AUTHOR: CHRISTOPHER SCAPELLITI  |  Read original article here

Guitar makers have tried a variety of materials over years to make more durable instruments. Carbon fiber has been the preferred choice of many builders, but its black, woven appearance is a turn-off to players who prefer a more traditional look.

Blackbird Guitars’ new El Capitan may be just what those guitarists are looking for. It’s made of Ekoa, a proprietary material produced from flax linen and industrial waste resin. Ekoa has the general look and sound of hardwood, and it’s both stiffer than the Sitka spruce typically used for soundboards and lighter than carbon fiber. It’s also highly durable and humidity-temperature stable, so it doesn’t require the babying that wood does. And because it foregoes the use of wood, it makes for an environmentally friendly guitar.

Joe Luttwak founded Blackbird guitars in 2005 to create guitars that could survive the wear and tear that comes from traveling and touring.
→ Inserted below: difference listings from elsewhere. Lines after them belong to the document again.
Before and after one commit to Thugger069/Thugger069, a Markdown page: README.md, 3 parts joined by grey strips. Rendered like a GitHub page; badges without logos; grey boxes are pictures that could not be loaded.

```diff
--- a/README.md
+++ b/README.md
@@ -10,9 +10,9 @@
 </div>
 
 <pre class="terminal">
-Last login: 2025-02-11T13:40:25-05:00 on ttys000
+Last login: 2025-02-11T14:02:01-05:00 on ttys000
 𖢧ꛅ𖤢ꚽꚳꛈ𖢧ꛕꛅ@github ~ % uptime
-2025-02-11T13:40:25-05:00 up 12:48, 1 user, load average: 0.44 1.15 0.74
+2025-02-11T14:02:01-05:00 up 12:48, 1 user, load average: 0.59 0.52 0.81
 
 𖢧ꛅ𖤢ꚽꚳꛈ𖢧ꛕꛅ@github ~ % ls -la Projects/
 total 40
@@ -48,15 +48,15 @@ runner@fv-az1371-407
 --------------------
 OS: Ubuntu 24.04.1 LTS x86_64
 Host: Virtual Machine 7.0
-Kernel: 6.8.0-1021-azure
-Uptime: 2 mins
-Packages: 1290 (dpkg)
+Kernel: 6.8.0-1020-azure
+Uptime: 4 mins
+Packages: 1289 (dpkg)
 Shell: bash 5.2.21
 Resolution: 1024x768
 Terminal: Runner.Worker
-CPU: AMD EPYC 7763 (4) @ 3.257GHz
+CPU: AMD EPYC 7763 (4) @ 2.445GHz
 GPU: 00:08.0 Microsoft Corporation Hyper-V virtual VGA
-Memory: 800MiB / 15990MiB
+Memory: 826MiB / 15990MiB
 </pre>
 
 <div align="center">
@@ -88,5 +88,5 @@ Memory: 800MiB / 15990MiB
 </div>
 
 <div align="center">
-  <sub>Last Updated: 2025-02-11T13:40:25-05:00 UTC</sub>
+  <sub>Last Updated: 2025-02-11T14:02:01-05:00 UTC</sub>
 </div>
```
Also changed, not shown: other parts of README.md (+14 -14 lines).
The San Francisco company’s first guitar was the carbon-fiber Rider. While Rider was popular, buyers kept asking if Blackbird could make it look more like a traditional guitar—like wood. Luttwak was reluctant. As he tells Wired, “You don’t want to make something look fake because then it is fake.”

Instead, Luttwak and his partners created a new company called Lingrove to develop an alternative material that emulates the warm, open sound of old wood but is durable and sustainable. Ten years later, they came up with Ekoa—or as Luttwak calls it, “solid linen.” It consists of a 50-50 mix of flax linen fibers and resin from industrial waste.

Guitars made of Ekoa are 30 percent lighter than typical wood guitars, allowing the guitar to vibrate more easily and produce a bigger sound. El Capitan also features a hollow neck, providing an additional resonating acoustic chamber to produce even more volume.

The guitars are handmade from more than 100 pieces of Ekoa that are molded together. The body and soundboard are then bonded, resulting in a two-piece guitar that Luttwak says “is resonating in unison rather than separate parts that are at odds with each other.”

You can learn more about Ekoa and hear the El Capitan model in Blackbird’s video. For more information, visit